Academics often appeal to the noncommercial nature of their work to bypass questions of copyright. Flickr became an appealing resource for facial recognition researchers because many users published their images under "Creative Commons" licenses, which means that others can reuse their pictures without paying license fees... Experts note that the distinction between the research wings and commercial operations of corporations such as IBM and Facebook is a blurry one. Ultimately, IBM owns any intellectual property developed by its research unit... Holzer was concerned that a company like IBM - even its research division - had used photos he published under a noncommercial license. "Since I assume that IBM is not a charitable organization and at the end of the day wants to make money with this technology, this is clearly a commercial use," he said.

Discussion
Posted by alphaatlas March 13, 2019 10:57 AM (CDT)

Windows Update Fixes Previous Patch's Mouse Issues

Microsoft has released a fix to a previous update that reportedly caused "graphics and mouse performance degradation with desktop gaming when playing certain games, such as Destiny 2." KB4482887 contained the performance enhancing "Retpoline" Spectre mitigation, and in addition to the new mouse and graphics fixes, the newly released KB4489899 update patches some Microsoft Hololens calibration and tracking issues as well.

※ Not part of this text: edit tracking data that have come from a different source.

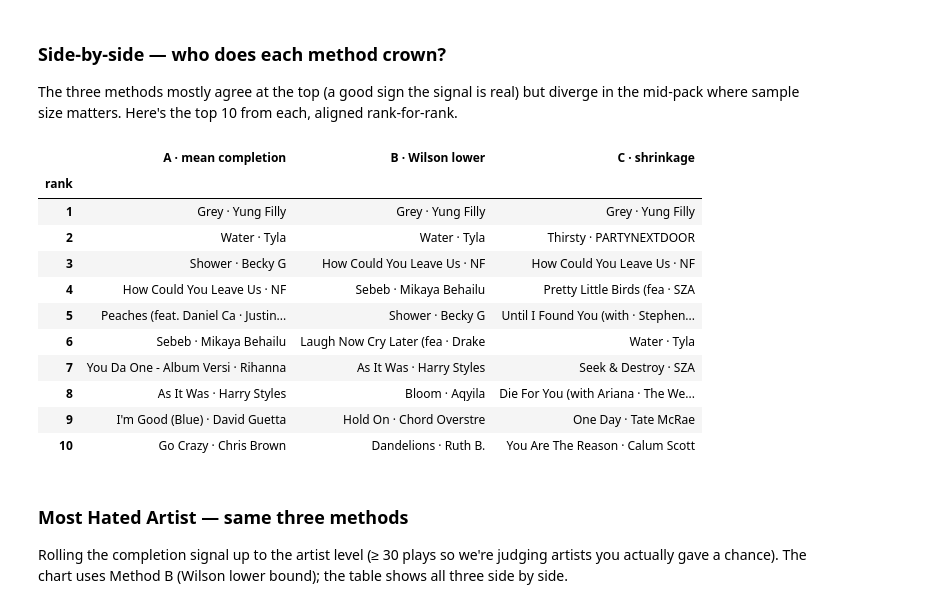
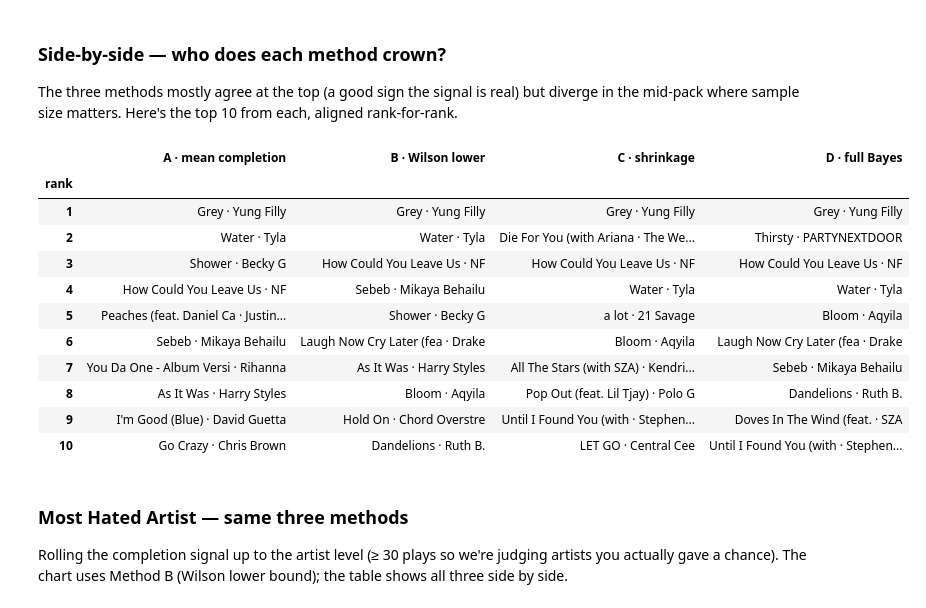
Before and after one commit to kaleb-asefa/rewind, a Jupyter notebook: notebooks/main.ipynb, the cells around one changed output. Drawn from its saved outputs; the diff is of its cells as text; code cells hidden in the pictures.

Commit message:
implement full bayes

```diff
--- a/notebooks/main.ipynb
+++ b/notebooks/main.ipynb
@@ -629,7 +629,7 @@ $$\text{score} = \frac{C \cdot m_{\text{global}} + \sum \text{completion}}{C + n
 
 A track with 100 low plays barely moves (strong evidence → stays hated); a track with 2 low plays gets yanked back toward average (weak evidence → not trusted yet). No hard cutoff, every track ranked on one smooth scale — the same trick IMDb uses for its Top 250.
 # %%
-C = 8                                   # prior strength = 8 "phantom average plays"
+C = 20                                 # prior strength = 8 "phantom average plays"
 m_global = plays['completion'].mean()
 
 # aggregate ALL tracks (no min_plays filter — shrinkage self-regulates)
@@ -665,31 +744,33 @@ The three methods mostly agree at the top (a good sign the signal is real) but d
 # %%
 def label(idx, stats):
     return [f"{n[:24]} · {stats.loc[n, 'artist'][:14]}" for n in idx]
 
 a = track_hate.nsmallest(10, 'mean_completion').index
 b = track_hate.nlargest(10, 'wilson_low').index
 c = all_tracks.nsmallest(10, 'shrunk').index
+d = et.nlargest(10, 'cred_low').index
 
 comparison = pd.DataFrame({
     'A · mean completion':  label(a, track_hate),
     'B · Wilson lower':     label(b, track_hate),
     'C · shrinkage':        label(c, all_tracks),
+    'D · full Bayes':       label(d, et),
 }, index=range(1, 11))
 comparison.index.name = 'rank'
 comparison
 # %% [output]
-|  | A · mean completion | B · Wilson lower | C · shrinkage |
-| rank |  |  |  |
-| 1 | Grey · Yung Filly | Grey · Yung Filly | Grey · Yung Filly |
-| 2 | Water · Tyla | Water · Tyla | Thirsty · PARTYNEXTDOOR |
-| 3 | Shower · Becky G | How Could You Leave Us · NF | How Could You Leave Us · NF |
-| 4 | How Could You Leave Us · NF | Sebeb · Mikaya Behailu | Pretty Little Birds (fea · SZA |
-| 5 | Peaches (feat. Daniel Ca · Justin... | Shower · Becky G | Until I Found You (with · Stephen... |
-| 6 | Sebeb · Mikaya Behailu | Laugh Now Cry Later (fea · Drake | Water · Tyla |
-| 7 | You Da One - Album Versi · Rihanna | As It Was · Harry Styles | Seek & Destroy · SZA |
-| 8 | As It Was · Harry Styles | Bloom · Aqyila | Die For You (with Ariana · The We... |
-| 9 | I'm Good (Blue) · David Guetta | Hold On · Chord Overstre | One Day · Tate McRae |
-| 10 | Go Crazy · Chris Brown | Dandelions · Ruth B. | You Are The Reason · Calum Scott |
+|  | A · mean completion | B · Wilson lower | C · shrinkage | D · full Bayes |
+| rank |  |  |  |  |
+| 1 | Grey · Yung Filly | Grey · Yung Filly | Grey · Yung Filly | Grey · Yung Filly |
+| 2 | Water · Tyla | Water · Tyla | Die For You (with Ariana · The We... | Thirsty · PARTYNEXTDOOR |
+| 3 | Shower · Becky G | How Could You Leave Us · NF | How Could You Leave Us · NF | How Could You Leave Us · NF |
+| 4 | How Could You Leave Us · NF | Sebeb · Mikaya Behailu | Water · Tyla | Water · Tyla |
+| 5 | Peaches (feat. Daniel Ca · Justin... | Shower · Becky G | a lot · 21 Savage | Bloom · Aqyila |
+| 6 | Sebeb · Mikaya Behailu | Laugh Now Cry Later (fea · Drake | Bloom · Aqyila | Laugh Now Cry Later (fea · Drake |
+| 7 | You Da One - Album Versi · Rihanna | As It Was · Harry Styles | All The Stars (with SZA) · Kendri... | Sebeb · Mikaya Behailu |
+| 8 | As It Was · Harry Styles | Bloom · Aqyila | Pop Out (feat. Lil Tjay) · Polo G | Dandelions · Ruth B. |
+| 9 | I'm Good (Blue) · David Guetta | Hold On · Chord Overstre | Until I Found You (with · Stephen... | Doves In The Wind (feat. · SZA |
+| 10 | Go Crazy · Chris Brown | Dandelions · Ruth B. | LET GO · Central Cee | Until I Found You (with · Stephen... |
 # %% [markdown]
 ### Most Hated Artist — same three methods
 
```
Also changed, not shown: parts of 4 cells of this notebook.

After installing this update on machines that have multiple audio devices, applications that provide advanced options for internal or external audio output devices may stop working unexpectedly. This issue occurs for users that select an audio output device different from the "Default Audio Device." Examples of applications that may stop working include: Windows Media Player, Realtek HD Audio Manager, Sound Blaster Control Panel

Discussion
Posted by alphaatlas March 13, 2019 10:19 AM (CDT)